Leadership art exhibition empowers students through creativity



Earlier this month, 10 students from the Palmer Catholic Academy were recognized in Crayola’s 2016-2017 Empowering Students through Creative Leadership Art Exhibition.

Crayola offers the exhibition as an “opportunity for students to explore their vision, confront their fears, become collaborators and learn to balance priorities.”

The national contest was open to students from pre-k through 12th grade.
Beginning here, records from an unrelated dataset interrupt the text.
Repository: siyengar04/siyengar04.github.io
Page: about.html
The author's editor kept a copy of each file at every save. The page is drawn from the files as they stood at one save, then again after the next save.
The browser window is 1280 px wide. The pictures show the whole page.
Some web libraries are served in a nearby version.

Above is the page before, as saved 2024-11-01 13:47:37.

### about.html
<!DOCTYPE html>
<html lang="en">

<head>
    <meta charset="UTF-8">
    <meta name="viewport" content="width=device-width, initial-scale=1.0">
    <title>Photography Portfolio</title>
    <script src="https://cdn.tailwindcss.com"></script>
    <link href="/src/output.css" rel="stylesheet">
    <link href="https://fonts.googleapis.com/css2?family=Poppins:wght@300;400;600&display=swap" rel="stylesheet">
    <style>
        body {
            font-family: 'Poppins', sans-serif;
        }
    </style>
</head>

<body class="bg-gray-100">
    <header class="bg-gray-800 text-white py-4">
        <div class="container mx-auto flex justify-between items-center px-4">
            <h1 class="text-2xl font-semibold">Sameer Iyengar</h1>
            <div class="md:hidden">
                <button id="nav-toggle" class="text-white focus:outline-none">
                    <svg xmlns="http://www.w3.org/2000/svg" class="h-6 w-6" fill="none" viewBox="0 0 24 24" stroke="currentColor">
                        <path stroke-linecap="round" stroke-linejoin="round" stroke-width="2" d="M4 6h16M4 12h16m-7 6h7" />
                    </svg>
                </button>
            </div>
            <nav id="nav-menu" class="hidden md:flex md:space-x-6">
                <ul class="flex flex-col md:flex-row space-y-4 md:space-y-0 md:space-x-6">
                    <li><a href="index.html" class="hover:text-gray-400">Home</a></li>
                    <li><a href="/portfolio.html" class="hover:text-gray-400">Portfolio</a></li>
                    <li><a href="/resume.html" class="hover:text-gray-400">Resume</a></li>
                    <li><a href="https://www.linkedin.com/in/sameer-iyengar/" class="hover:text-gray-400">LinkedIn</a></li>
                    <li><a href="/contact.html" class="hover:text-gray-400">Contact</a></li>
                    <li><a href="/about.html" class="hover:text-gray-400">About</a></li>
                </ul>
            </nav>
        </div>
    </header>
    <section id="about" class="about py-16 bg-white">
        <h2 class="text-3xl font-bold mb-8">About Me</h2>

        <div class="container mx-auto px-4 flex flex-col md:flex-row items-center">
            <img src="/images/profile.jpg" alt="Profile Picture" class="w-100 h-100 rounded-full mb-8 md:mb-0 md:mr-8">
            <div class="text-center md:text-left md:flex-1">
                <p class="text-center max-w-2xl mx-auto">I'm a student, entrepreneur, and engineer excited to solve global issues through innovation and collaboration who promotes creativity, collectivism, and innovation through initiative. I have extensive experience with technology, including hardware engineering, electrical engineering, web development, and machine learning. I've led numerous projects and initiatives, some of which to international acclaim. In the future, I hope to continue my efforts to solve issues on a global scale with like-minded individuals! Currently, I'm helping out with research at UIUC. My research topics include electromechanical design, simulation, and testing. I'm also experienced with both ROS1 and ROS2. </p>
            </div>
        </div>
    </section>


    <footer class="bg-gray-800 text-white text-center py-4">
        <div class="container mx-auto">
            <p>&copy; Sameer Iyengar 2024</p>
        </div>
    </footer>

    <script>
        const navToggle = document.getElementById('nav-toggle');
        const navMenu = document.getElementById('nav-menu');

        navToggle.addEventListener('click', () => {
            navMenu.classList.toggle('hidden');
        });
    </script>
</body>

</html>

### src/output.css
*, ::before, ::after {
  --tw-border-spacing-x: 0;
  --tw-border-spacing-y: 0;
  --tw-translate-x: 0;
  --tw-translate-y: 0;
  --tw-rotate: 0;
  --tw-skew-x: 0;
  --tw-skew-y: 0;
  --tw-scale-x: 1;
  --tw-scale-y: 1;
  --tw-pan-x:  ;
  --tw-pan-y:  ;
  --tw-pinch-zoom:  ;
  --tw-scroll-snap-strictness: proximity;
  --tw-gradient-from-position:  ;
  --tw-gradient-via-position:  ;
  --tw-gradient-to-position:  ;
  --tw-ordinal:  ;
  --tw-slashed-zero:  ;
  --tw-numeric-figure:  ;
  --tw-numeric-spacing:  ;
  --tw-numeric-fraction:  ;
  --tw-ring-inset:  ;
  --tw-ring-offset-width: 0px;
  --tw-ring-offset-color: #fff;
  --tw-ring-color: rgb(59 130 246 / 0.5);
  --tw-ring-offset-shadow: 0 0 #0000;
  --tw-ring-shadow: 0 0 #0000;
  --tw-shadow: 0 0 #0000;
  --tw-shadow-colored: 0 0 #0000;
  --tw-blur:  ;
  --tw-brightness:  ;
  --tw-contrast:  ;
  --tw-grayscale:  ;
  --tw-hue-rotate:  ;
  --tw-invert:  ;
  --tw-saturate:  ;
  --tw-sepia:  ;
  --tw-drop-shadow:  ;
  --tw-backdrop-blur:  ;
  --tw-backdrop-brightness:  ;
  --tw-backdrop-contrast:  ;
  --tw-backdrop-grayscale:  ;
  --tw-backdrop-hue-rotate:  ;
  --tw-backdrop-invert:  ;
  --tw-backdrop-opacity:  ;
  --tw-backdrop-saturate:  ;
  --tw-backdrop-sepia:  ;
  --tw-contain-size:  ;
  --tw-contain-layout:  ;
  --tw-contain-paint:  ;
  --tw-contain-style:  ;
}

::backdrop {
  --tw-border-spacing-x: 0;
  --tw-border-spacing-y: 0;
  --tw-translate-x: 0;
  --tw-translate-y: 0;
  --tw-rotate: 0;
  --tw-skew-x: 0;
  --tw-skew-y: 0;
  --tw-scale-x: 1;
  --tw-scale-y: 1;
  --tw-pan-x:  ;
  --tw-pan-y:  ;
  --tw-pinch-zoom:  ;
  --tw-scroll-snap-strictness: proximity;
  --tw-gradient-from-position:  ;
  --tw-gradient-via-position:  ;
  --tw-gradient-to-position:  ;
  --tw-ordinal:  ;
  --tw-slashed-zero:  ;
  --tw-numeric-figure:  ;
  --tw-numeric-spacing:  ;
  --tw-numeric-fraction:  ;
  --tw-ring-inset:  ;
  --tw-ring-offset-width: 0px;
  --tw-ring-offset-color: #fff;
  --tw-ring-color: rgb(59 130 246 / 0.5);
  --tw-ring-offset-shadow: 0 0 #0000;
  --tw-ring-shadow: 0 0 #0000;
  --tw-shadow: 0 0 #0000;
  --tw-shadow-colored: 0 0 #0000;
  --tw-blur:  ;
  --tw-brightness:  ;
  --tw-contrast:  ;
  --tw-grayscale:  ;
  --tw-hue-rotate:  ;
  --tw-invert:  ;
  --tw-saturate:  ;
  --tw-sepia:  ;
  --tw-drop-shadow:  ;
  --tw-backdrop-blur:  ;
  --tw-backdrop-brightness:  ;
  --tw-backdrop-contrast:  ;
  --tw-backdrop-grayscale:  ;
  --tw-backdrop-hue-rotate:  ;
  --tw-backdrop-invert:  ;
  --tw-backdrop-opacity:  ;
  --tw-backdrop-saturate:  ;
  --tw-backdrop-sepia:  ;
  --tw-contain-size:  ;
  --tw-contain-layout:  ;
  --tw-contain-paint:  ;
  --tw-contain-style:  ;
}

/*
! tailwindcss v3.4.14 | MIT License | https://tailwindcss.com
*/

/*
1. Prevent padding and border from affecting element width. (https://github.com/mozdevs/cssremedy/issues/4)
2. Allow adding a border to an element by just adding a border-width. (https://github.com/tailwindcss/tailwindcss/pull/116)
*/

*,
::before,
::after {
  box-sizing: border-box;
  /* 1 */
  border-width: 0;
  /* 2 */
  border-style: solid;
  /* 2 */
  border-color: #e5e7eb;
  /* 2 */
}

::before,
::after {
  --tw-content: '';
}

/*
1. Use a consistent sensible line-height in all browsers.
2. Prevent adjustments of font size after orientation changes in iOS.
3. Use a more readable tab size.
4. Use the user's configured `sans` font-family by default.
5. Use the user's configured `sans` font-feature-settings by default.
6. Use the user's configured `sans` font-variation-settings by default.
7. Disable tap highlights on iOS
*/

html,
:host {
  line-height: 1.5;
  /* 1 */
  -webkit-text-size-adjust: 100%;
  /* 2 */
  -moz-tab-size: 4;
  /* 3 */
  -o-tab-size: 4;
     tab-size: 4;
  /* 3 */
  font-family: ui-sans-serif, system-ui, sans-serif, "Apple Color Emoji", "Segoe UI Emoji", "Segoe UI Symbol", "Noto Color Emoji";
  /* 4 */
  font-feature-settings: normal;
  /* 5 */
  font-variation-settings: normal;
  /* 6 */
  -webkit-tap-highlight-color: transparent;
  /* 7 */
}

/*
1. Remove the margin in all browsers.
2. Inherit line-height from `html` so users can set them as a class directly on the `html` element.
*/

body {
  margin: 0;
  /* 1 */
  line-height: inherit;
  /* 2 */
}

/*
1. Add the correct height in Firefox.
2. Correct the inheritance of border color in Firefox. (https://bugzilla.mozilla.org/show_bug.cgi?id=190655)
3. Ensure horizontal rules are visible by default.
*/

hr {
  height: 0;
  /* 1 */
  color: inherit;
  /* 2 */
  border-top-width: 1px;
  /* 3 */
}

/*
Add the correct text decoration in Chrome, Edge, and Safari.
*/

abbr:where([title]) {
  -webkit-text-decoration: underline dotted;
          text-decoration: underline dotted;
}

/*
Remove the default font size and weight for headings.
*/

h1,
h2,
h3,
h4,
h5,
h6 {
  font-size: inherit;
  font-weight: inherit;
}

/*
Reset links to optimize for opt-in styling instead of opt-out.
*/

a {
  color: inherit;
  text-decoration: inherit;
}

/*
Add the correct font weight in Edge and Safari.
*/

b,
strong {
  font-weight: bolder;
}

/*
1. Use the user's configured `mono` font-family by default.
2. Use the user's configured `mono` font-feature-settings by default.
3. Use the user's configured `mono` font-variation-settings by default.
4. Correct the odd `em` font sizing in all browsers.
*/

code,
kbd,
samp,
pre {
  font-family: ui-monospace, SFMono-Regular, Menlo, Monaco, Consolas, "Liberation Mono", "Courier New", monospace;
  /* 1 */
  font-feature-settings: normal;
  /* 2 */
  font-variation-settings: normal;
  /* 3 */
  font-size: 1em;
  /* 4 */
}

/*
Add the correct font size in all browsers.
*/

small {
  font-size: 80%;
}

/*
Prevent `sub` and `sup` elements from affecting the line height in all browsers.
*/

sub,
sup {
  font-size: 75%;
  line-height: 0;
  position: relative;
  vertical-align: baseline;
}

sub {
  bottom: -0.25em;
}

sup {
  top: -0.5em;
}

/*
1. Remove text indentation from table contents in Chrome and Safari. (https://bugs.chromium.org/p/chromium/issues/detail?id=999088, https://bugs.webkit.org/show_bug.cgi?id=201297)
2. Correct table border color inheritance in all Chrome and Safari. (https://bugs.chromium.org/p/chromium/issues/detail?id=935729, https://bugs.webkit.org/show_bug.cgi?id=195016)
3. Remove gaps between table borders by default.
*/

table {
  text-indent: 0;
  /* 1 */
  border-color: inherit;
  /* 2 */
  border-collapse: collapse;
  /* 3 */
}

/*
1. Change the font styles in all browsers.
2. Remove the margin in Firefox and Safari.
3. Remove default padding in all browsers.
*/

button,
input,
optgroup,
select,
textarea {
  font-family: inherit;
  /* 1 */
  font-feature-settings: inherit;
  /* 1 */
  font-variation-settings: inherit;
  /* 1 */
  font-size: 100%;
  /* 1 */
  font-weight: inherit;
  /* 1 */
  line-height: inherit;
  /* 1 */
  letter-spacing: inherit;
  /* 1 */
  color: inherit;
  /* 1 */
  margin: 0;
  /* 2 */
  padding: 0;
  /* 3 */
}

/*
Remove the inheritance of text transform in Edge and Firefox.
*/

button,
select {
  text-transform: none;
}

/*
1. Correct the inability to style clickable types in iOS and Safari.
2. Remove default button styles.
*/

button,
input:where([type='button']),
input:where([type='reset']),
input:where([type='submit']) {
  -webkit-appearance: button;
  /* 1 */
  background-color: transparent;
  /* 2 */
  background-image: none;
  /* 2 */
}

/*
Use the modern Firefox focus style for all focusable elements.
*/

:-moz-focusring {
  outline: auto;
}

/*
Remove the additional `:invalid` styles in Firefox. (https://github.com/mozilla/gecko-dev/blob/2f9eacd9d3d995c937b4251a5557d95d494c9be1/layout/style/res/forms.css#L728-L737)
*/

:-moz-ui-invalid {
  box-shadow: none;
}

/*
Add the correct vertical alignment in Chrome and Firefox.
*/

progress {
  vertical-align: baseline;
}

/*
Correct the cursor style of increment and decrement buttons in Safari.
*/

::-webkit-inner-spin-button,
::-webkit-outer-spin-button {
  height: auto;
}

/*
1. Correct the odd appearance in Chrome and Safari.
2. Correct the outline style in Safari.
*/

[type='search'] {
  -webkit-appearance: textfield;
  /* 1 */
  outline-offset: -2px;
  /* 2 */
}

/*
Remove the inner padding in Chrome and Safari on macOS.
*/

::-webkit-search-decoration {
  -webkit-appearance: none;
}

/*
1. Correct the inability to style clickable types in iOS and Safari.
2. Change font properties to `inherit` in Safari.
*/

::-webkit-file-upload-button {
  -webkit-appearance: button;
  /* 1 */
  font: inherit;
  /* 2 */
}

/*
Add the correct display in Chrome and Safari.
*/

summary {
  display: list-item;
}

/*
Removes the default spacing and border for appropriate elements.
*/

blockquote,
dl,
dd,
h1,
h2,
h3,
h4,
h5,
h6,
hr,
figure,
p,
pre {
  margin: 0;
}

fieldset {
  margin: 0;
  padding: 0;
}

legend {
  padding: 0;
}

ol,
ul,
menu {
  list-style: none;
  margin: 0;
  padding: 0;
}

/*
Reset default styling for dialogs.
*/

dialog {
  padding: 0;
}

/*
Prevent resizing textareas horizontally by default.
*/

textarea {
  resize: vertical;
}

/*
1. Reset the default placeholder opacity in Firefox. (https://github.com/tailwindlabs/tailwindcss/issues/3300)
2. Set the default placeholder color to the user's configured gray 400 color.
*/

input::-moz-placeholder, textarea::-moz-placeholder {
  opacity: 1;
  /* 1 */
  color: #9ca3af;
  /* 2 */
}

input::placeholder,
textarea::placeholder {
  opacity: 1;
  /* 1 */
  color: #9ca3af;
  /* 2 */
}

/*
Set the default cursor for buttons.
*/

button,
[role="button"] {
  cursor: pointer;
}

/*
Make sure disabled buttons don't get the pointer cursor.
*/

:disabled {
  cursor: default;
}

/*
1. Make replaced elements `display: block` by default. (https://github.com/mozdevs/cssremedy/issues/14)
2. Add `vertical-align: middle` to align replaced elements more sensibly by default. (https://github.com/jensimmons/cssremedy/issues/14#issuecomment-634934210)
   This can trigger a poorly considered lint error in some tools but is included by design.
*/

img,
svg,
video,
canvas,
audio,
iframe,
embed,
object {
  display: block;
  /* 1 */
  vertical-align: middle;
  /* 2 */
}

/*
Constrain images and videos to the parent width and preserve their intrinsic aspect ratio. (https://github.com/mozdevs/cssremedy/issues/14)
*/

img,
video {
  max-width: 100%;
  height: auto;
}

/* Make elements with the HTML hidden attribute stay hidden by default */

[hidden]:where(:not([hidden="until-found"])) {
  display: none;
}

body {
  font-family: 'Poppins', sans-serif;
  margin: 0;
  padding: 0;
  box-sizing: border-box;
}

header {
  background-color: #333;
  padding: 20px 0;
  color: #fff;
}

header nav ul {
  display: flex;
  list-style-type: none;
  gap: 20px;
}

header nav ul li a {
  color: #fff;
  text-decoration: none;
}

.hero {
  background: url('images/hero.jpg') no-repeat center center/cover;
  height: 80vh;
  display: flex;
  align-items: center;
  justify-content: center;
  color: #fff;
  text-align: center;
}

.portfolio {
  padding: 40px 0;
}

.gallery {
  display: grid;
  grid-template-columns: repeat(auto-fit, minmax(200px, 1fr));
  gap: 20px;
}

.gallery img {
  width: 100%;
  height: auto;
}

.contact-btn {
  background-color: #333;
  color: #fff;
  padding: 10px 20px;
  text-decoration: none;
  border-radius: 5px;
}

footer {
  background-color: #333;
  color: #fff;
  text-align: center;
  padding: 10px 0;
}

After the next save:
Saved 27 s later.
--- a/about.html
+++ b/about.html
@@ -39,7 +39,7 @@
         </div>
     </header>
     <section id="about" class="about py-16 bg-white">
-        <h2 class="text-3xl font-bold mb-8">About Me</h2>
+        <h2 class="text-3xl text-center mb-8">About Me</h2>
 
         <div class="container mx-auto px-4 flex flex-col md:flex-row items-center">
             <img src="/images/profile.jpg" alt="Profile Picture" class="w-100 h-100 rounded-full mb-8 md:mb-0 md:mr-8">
Each grade level faced a slightly different challenge under the umbrella, “What Creative Leadership Means to Me.”

Four Palmer students, eighth-grader Sarah DosSantos, sixth-grader Delaney Porazinski, fourth-grader Ramey Neace and third-grader Jacob Valenzuela were selected as finalists in Crayola’s National Art Exhibition.

In a congratulatory letter to the students’ art teacher, Katie Corrigan, Crayola Art Expo representative Susan Dobias praised the students’ work.

“The finalists’ artwork showed a true connection to the theme, had stunning visual appeal, presented age-appropriate critical thinking and responded to the theme with originality,” Dobias said.

Thousands of pieces were submitted from students across the country with the top 30 finalists becoming part of the U.S. Department of Education’s permanent curated collection of “globally inspiring” children’s art on display in Washington, D.C.

“We are very grateful to Crayola for such a wonderful opportunity to build creative leadership and encourage self-expression in our student artists,” said school principal Linda Earp.

Though the artwork for the U.S. Department of Education’s permanent collection had reached maximum capacity, Dobias said they will make room for new pieces.

“We were so inspired by your students submissions we’d like to provide an opportunity for their art to be included in Crayola’s Education Resources,” Dobias said.

Those students include Kate Fennell (fourth grade), Isabella Bushkell (seventh grade), Mary Clare Stinneford (fifth grade), Miel Reyes (eighth grade), Jacob Norgart (second grade) and Sara Valenzuela (seventh grade).

“Each submission provided a look into the mind of the student artist,” Dobias said. “We were truly inspired by the powerful ways students connected creative leadership to their personal experiences.”

The four finalists will receive a plaque featuring a replica of their original artwork and artist’s statements while all 10 students and their teacher will receive $200 in Crayola products.